Top Secret: Operation Rapidstrike!

One benefit of housecleaning is the inevitable rediscovery of treasures from another age. Case in point: two dust-covered bins filled with old tabletop roleplaying paraphernalia. One such gem is a module for TSR’s ill-fated Top Secret espionage RPG. Operation: Rapidstrike! is a holdover from TSR’s salad days in a  Geneva, Wisconsin warehouse.

Top Secret module cover

Full disclosure: I have never actually played through an entire Top Secret campaign, and picked up most of the material from discount bins long after the company had merged with Wizards of the Coast. Some friends and I made a couple of half-hearted attempts that never strayed far from the launchpad. (I vaguely remember some elaborate system in the rulebook for determining whether an agent’s actions warranted suspension or termination from his or her shadowy employer. Go figure, I wasn’t too excited about an RPG in which I’d have to worry about losing my job.) Still, there’s a schlocky appeal to the entire package, from the passé Cold War scenario to the trippy artwork.

Speaking of trippy artwork, there’s some amazing stuff from the inimitable Erol Otus between these covers. Many of the illustrations are amusing renderings by the usual stable of D&D artists, with secret agents that bear disturbing resemblance to elves and gnomes. But Otus gets to cut loose with some strange and cool imagery of an agent tripping balls on the designer drug Zucor, a house specialty of the module’s main villainess.

Erol Otus

“Oh my god” seems a perfectly understandable reaction to such a powerful hallucinogen.

We’re also provided with fairly elaborate instructions for creating a drug trip for the unfortunate victim of a Zucor dosage (and I quote):



Smell:   smoke; rotten meat; honeysuckle; chlorine; almonds

Feel: chills; breezes; pressure change; vibration; heat; gelatine

Hear: footsteps; gunshots; screams for help; large engine sound; rushing river

Taste: oranges; cordite; onion; chocolate; coffee

See: Man with weapon; Man with melted face; small child; grenade floating in the air; gas

Erol Otus

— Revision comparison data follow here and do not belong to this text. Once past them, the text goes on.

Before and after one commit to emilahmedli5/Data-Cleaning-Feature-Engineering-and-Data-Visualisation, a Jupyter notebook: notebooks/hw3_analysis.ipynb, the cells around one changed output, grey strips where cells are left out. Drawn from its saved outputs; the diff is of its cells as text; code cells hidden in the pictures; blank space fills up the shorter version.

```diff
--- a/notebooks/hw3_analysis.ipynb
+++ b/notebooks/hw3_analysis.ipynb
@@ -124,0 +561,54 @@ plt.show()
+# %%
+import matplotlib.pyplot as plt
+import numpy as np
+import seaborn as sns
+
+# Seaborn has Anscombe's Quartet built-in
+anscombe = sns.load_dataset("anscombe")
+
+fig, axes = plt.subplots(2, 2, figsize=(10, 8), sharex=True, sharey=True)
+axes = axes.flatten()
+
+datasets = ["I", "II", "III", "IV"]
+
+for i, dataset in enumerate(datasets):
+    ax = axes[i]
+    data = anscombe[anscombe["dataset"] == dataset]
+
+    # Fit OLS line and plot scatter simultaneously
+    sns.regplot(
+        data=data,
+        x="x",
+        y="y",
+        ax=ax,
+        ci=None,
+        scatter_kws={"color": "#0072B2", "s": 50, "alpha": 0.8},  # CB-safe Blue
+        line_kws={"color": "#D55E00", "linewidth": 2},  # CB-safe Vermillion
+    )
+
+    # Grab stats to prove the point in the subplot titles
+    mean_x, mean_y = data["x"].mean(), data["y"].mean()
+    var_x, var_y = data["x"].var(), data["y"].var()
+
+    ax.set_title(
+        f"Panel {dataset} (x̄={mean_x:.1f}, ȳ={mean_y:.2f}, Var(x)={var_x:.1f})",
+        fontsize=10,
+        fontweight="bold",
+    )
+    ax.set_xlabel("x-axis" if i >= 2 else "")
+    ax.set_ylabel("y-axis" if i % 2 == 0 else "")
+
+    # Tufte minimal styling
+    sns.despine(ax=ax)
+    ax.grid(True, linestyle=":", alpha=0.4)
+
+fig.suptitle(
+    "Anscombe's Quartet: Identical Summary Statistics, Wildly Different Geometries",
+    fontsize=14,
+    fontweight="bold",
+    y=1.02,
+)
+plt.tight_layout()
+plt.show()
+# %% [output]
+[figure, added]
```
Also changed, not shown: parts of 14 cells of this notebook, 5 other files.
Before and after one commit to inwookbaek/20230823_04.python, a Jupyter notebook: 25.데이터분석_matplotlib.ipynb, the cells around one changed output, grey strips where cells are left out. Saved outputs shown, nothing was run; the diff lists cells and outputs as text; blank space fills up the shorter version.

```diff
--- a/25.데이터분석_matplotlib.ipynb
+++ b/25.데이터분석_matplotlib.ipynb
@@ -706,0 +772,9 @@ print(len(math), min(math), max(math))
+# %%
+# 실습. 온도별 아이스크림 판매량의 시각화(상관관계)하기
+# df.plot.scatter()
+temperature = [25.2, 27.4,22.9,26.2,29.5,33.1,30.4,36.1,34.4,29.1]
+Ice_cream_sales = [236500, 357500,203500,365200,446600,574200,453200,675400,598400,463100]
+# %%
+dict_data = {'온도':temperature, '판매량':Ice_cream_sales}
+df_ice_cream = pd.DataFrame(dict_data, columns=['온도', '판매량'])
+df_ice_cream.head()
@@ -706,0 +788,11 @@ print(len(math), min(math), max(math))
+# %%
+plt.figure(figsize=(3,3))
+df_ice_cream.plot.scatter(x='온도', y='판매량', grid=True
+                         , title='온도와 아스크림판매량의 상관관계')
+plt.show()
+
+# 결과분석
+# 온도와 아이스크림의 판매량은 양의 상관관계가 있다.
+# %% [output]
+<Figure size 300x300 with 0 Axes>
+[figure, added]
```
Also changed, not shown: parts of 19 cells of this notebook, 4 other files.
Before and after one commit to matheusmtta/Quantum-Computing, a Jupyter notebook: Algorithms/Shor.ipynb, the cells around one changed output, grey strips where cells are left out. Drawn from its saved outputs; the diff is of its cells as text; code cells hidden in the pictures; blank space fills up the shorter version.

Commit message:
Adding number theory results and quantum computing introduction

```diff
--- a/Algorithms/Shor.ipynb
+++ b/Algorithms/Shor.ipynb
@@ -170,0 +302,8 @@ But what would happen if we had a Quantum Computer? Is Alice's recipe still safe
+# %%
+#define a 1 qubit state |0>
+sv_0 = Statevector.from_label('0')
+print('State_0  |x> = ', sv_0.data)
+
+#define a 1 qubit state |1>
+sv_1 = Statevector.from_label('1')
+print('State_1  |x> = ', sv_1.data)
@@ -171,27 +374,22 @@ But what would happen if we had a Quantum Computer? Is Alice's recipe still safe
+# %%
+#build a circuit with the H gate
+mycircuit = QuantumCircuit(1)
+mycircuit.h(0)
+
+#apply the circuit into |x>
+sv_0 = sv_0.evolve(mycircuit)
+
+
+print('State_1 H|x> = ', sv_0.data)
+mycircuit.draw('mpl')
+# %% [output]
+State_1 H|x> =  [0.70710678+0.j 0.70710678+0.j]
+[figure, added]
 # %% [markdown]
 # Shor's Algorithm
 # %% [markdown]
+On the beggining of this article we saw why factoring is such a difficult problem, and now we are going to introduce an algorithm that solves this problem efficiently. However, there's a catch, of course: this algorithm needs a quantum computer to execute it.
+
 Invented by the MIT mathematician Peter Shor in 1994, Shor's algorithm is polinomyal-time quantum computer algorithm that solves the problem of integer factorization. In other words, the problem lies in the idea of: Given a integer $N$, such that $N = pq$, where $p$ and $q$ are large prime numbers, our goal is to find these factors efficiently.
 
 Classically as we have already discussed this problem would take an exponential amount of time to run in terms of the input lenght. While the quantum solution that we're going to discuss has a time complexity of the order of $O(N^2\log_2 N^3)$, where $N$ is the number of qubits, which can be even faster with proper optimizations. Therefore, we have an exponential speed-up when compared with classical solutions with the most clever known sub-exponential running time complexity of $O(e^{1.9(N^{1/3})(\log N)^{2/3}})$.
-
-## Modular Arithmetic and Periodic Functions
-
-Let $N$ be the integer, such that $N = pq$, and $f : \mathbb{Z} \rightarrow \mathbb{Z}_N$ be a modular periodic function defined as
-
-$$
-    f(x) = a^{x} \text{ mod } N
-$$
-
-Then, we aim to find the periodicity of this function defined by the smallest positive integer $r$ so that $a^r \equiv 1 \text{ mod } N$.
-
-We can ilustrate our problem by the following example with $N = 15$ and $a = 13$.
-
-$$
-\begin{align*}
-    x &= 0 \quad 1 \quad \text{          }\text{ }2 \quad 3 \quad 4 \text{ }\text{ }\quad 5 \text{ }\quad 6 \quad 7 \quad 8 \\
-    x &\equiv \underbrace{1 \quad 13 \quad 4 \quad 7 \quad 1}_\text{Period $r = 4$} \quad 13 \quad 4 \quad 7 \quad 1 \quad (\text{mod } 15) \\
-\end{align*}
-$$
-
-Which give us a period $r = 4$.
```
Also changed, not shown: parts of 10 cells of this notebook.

Ian Fleming meets William S. Burroughs! Almost makes we wish I’d stuck it out. But something tells me this is better perused than played.